Bankruptcy allows filers to get some immediate relief from debt collections. Debt collections are not just annoying, they can result in court judgments, foreclosures, wage garnishment, and other serious measures. Bankruptcy is about more than putting a stop to debt collection activity, though. The property the filer owns can temporarily come under the control of the bankruptcy trustee and can be seized. Read on to find out about the role property plays in a chapter 7 bankruptcy and what a zero asset bankruptcy means.

You Won't Be Left With Nothing

While you theoretically can lose some of your property, that is not what bankruptcy is about. Efforts are made, through the bankruptcy codes, to allow filers to retain some or all of their personal assets. While chapter 7 is known as a liquidation action, that really applies more to businesses that have lots of inventory to sell when declaring bankruptcy. One of the ways the bankruptcy codes work to protect filers is by exemptions.

What to Know About Bankruptcy Exemptions

Exemptions name certain items of property that cannot be touched by seizure. That might include things like work tools, heirloom jewelry, the homestead (your main family home), vehicles and more. When a filer has nothing to be seized – given the exemptions of the state in which they live, they are said to have a zero asset bankruptcy. The filer still has assets, just none that can be seized by the bankruptcy trustee. You should note that exemptions vary by state. Some allow you to keep more property than others. If you have a lot of property that might be subject to seizure, speak to your lawyer about your situation.

How Value Affects Exemptions and Assets

Don't misunderstand how an exemption applies to things. Some items will need to be appraised to determine the value. For example, if you can keep $10,000 work of personal jewelry, that value is determined by using liquidation value, not resale value. Often, the liquidation value of an item is far lower than the resale value. In addition, filers who still owe money on an asset should take that into account. Subtract the loan balance from the appraised value to determine how much the asset is worth for bankruptcy exemption purposes. If you own a vehicle with a large balance owed on the loan, the bankruptcy trustee is not likely to be interested in seizing it.

Don't let exemption confusion or fears of losing property deter you from seeking bankruptcy relief.
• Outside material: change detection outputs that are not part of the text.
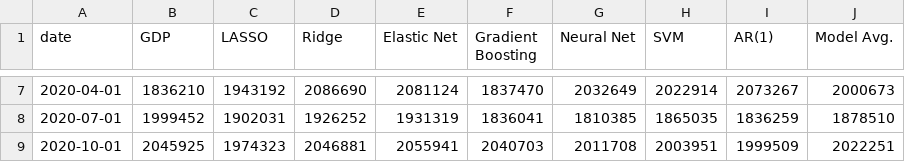
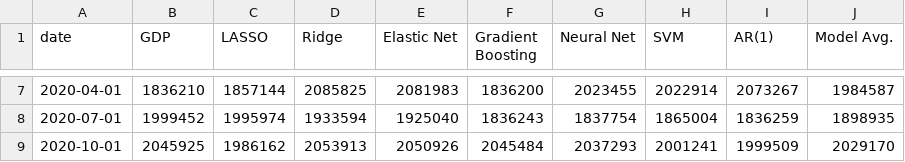
Before and after one commit to Fetsami-Araya/ECO3400-Project, a CSV file: Results/predictions_fetsami.csv, drawn as a sheet; only a part is shown, gaps mark what is left out; the diff covers the shown part only.

```diff
--- a/Results/predictions_fetsami.csv
+++ b/Results/predictions_fetsami.csv
@@ -7,3 +7,3 @@ date,GDP,LASSO,Ridge,Elastic Net,Gradient Boosting,Neural Net,SVM,AR(1),Model Av
-2020-04-01,1836210,1943192,2086690,2081124,1837470,2032649,2022914,2073267,2000673
-2020-07-01,1999452,1902031,1926252,1931319,1836041,1810385,1865035,1836259,1878510
-2020-10-01,2045925,1974323,2046881,2055941,2040703,2011708,2003951,1999509,2022251
+2020-04-01,1836210,1857144,2085825,2081983,1836200,2023455,2022914,2073267,1984587
+2020-07-01,1999452,1995974,1933594,1925040,1836243,1837754,1865004,1836259,1898935
+2020-10-01,2045925,1986162,2053913,2050926,2045484,2037293,2001241,1999509,2029170
```
Also changed, not shown: 29 edited cells elsewhere in this file, Results/diebold_mariano_fetsami.csv, Results/rmse_fetsami.csv.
Speak to someone that offers law firm services about your situation today.